But wait a moment, what’s the problem with the actual callbacks system? Well, they work, but they become a big mess when you try to chain two or more of them, resulting in a code looking like a pyramid. Let’ see an example.

Suppose you have several async operations: operation1, operation2 and operation3 and they must be execute in strict sequence, that is, operation 2 must wait for operation1 to finish and so on. The resulting code will look like something like this:

operation1(params1) {
  async_task(params1, function() {
    operation2(params2) {
      async_task(params2, function() {
        operation3(params3) {
          async_task(params3, function() {
            // here we have the results of the three operations
          }
        }
      }
    }
  }
}

This code is, at least, hard to follow and thus to understand (and in my opinion quite ugly), but it has been the common way to deal with asynchronism in javascript… until now. Look how the same code would look like using Promise Pattern:

function operation1(params1) {
  var promise = new Promise()
  async_task(params1, function() {
    // ...
    promise.resolve(params2);
  });
  return promise;
}

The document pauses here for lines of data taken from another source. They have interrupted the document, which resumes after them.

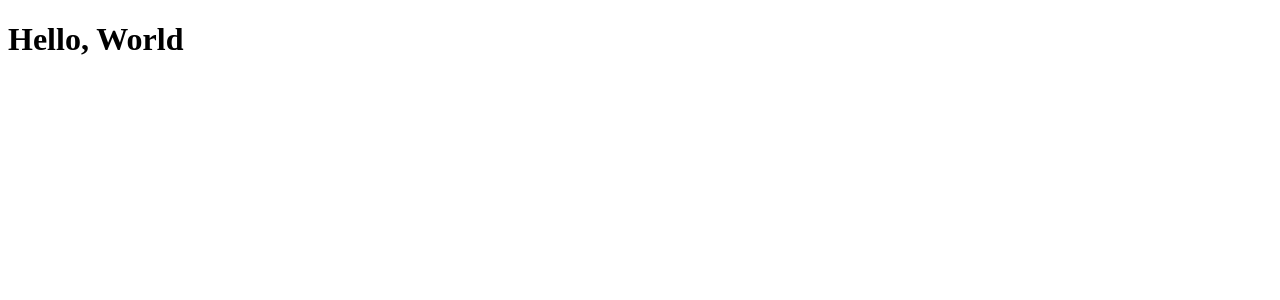
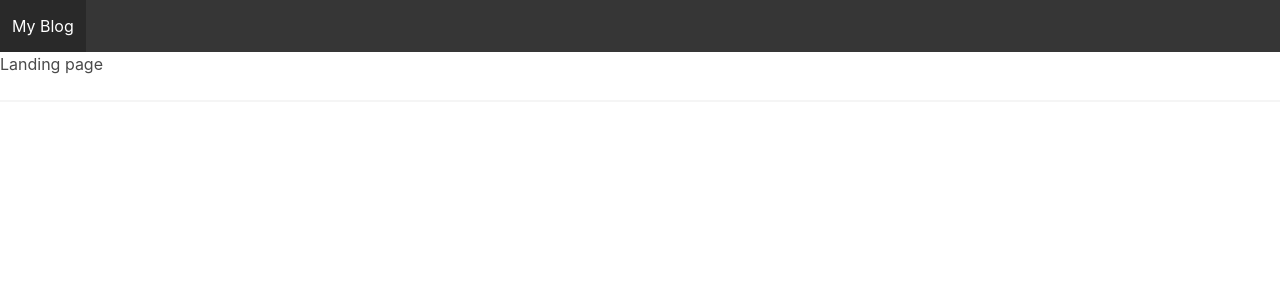
Before and after one commit to iashraful/dev.to-client, a React (Create React App) app: page / in a window 1280 px wide. Shown: the top 300 px of the page. Built offline with nearby package versions, Linux system fonts and the light colour scheme.

Commit message:
* Added some basic component * Added bulma and other helpful framework

```diff
--- a/src/App.js
+++ b/src/App.js
@@ -1,9 +1,12 @@
 import React from 'react';
+import 'bulma/css/bulma.min.css';
+import './styles/main.scss'
+import RouterView from './components/RouterView'
 
 function App() {
     return (
         <div>
-            <h1>Hello, World</h1>
+            <RouterView/>
         </div>
     );
 }
--- /dev/null
+++ b/src/components/RouterView.js
@@ -0,0 +1,25 @@
+import React from 'react'
+import { BrowserRouter as Router, Route } from "react-router-dom"
+import routes from '../router/routes'
+import TopNavMenu from './ui/menu/TopNavMenu';
+
+export default class RouterView extends React.Component {
+    constructor(props) {
+        super(props);
+        this.state = {
+            routes: routes
+        }
+    }
+
+    render() {
+        let definedRoutes = this.state.routes.map((item) => {
+            return <Route path={item.path} exact component={item.component} key={item.path}/>
+        });
+        return (
+            <Router>
+                <TopNavMenu items={this.state.routes}/>
+                {definedRoutes}
+            </Router>
+        )
+    }
+}
--- /dev/null
+++ b/src/components/ui/menu/TopNavMenu.js
@@ -0,0 +1,37 @@
+import React from 'react'
+import {Link} from "react-router-dom"
+
+export default class TopNavMenu extends React.Component {
+    render() {
+        const menuItems = this.props.items.filter((item) => {
+            return !item.hide
+        }).map((item) => {
+            return (
+                <Link className="navbar-item" to={item.path} key={item.path}>
+                    {item.title}
+                </Link>
+            )
+        });
+
+        return (
+            <nav className="navbar is-dark">
+                <div className="navbar-brand">
+                    <a className="navbar-item" href="/">
+                        My Blog
+                    </a>
+                    <div className="navbar-burger burger" data-target="my-profile-navbar">
+                        <span></span>
+                        <span></span>
+                        <span></span>
+                    </div>
+                </div>
+
+                <div id="my-profile-navbar" className="navbar-menu">
+                    <div className="navbar-end">
+                        {menuItems}
+                    </div>
+                </div>
+            </nav>
+        )
+    }
+}
--- /dev/null
+++ b/src/components/view/landing/Landing.js
@@ -0,0 +1,12 @@
+import React from 'react'
+
+export default class LandingPage extends React.Component {
+    render() {
+        return (
+            <div>
+                <h2>Landing page</h2>
+                <hr/>
+            </div>
+        )
+    }
+}
--- /dev/null
+++ b/src/router/routes.js
@@ -0,0 +1,10 @@
+import LandingPage from "../components/view/landing/Landing";
+
+export default [
+    {
+        title: 'Home',
+        path: '/',
+        component: LandingPage,
+        hide: true
+    },
+]
--- /dev/null
+++ b/src/styles/main.scss
@@ -0,0 +1,6 @@
+@import './variables.scss';
+
+
+.red-clr {
+    color: $RED;
+}
--- /dev/null
+++ b/src/styles/variables.scss
@@ -0,0 +1 @@
+$RED: #833;
```
Also changed, not shown: package.json (+8 -1 lines), src/components/ui/ButtonWithHelpText.js (added, +21 -0 lines), src/components/ui/HelpTextButton.js (added, +19 -0 lines), 1 other file (tests, documents, lock files or other folders).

function operation2(params2) {
  var promise = new Promise(this)
  async_task(params2, function() {
    // ...
    promise.resolve(params3);
  });
  return promise;
}

function operation3(params3) {
  var promise = new Promise(this)
  async_task(params3, function() {
    // ...
    promise.resolve(allResults);
  });
  return promise;
}

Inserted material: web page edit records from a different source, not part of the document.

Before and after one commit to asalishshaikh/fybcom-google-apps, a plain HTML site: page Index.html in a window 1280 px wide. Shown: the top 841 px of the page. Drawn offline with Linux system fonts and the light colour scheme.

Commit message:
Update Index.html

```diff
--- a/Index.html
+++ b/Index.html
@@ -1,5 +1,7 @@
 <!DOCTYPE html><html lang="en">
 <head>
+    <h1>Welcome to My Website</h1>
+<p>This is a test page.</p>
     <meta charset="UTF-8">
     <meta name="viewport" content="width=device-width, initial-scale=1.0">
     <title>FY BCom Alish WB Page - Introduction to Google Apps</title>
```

function processResults(allResults) {
  // ... 
}
operation1(params1).then(operation2).then(operation3).then(processResults);

Here you can clearly see that there are three different operations, that don’t appear to be tight one to another. The chainability of the three functions is established in the last line of code, making it clear with a glimpse that every operations depends on the result of the previous one, and thus, they must be executed in strict order. This line is the key of the Promise Pattern and it works because every operation return a promise object. We’ll deep into this in further posts.

This code can be heavy refactored, but I prefer to keep it like this to make it easy to understand how promises work. Anyway, I think you will agree with me that this code is much elegant and easy to understand than the previous one.

So far, so good. In further posts I will show you how to easily implement this pattern in plain javascript, and we will deep into the tricks that promises use to make this code work. By the moment enjoy using the implementations provided by the main javascript libraries (much more powerfull than the one we will create) like jQuery’s deferreds (they are the same concept as promises).

See you in following posts!